Meanwhile, the U.S. president assaults the pillars of truth. He piles lie upon lie until the real is seen as fake and the fake is seen as real. He mocks the best, most credible news organizations, such as the New York Times and Washington Post, while praising the worst, such as Fox & Friends and Hannity. He claims the most serious attack on a presidential election in American history is a hoax and that he is the victim of a witch hunt rather than the beneficiary of the attack.
He calls a truth-teller like former FBI Director James Comey a liar while he claims it a great day for democracy when he finally badgers Attorney General Jeff Sessions into firing former Acting Director Andrew McCabe.
He repeatedly declares there is no collusion with the Russians, even though his former national security adviser and a former foreign policy adviser have pleaded guilty because they lied to the FBI about their dealings with the Russians — and even though his son, son-in-law and campaign manager met with Russian agents in Trump Tower during the election to get dirt on Hillary Clinton.
He and his Republican yes-men in Congress claim there was a conspiracy of FBI agents — a cabal, a “Deep State” of Washington professionals — who have plotted to overthrow him since before he was elected. And the White House announces hiring a lawyer, Joseph diGenova, who subscribes to that ridiculous theory, claiming without evidence there is “a group of FBI and DOJ people … trying to frame Donald Trump of a falsely created crime.” (In another sign of White House chaos, Trump backtracks on hiring deGenova a few days after announcing him.)
For anyone who has lived in Washington and gotten to know as neighbors the FBI agents and CIA agents and Justice Department lawyers and EPA scientists who devote their work to nation, this idea of a Deep State conspiracy is as absurd as the evidence for it is absent.
But for the rabble-rouser-in-chief the FBI conspiracy is another way to amuse the masses, to divert attention from wrong-doing and incompetence and to discredit in advance the mounting evidence of obstruction of justice those agents are compiling under the direction of Special Counsel Robert S. Mueller.

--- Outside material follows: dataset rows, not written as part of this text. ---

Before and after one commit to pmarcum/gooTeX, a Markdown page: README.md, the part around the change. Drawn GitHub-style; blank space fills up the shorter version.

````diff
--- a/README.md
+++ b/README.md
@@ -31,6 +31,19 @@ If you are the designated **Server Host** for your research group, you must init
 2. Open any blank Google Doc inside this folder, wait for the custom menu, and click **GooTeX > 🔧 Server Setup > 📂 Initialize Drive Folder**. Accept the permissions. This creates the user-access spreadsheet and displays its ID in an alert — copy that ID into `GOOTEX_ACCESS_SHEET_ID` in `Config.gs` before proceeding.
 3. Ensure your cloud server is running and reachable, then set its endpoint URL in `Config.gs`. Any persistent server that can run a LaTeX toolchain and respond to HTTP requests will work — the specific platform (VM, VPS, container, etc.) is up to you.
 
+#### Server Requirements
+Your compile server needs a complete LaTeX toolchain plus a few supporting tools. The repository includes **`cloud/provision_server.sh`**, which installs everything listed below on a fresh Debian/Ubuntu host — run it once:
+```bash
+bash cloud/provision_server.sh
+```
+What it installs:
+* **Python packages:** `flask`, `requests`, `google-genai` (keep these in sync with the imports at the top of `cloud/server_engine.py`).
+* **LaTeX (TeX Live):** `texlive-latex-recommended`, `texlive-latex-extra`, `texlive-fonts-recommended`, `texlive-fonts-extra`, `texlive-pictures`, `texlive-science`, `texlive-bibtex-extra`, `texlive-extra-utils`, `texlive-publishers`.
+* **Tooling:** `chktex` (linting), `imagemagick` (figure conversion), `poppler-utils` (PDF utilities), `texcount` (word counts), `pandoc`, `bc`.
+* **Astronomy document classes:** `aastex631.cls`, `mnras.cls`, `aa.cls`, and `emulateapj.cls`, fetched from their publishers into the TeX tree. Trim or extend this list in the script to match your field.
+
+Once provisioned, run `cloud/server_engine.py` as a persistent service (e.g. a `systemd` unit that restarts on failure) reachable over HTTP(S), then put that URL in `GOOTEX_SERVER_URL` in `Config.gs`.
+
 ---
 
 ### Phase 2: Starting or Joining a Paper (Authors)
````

Trump fires those around him. He ignores — or maybe doesn’t even read — the capitalized advice of his advisers not to congratulate Vladimir Putin for his rigged election. He makes no mention of evidence Putin’s agents poisoned a former spy in Britain or that he interfered in our 2016 presidential election. Remember, he’s taking Putin’s word on that one.
Can anyone imagine Ronald Reagan or any other American president behaving this way? The only people Trump wants to get tough with are the score of women who accuse him of sexual assaults and adulterous affairs with porn stars. He claims he’s above the law and should be protected from their claims. His lawyer pays off the porn stars to buy their silence while the White House claims, implausibly, they are lying. Innocent men don’t pay porn stars for their silence. Nor do honest presidents have to force aides to sign legally dubious non-disclosure agreements to keep them from talking about his scandalous behavior.
This is a president at odds with the values that make America great — a free press, human rights, decency, diversity, equality, a polity formed by a nation of immigrants. It is a rejection of President Reagan’s “shining city on a hill” and President Obama’s belief with the Rev. Martin Luther King Jr. that “the arc of the moral universe is long, but it bends toward justice.”
Three lines of defense remain to stop this demagogue. One is the legitimate press that seeks to be heard amidst the clamor of information chaos. Another is the rule of law, as enforced by Mueller with the backing of the courts. The third is the American people doing their democratic duties. It may require all three checks on presidential power to end this disastrous presidency and preserve our temple of democracy.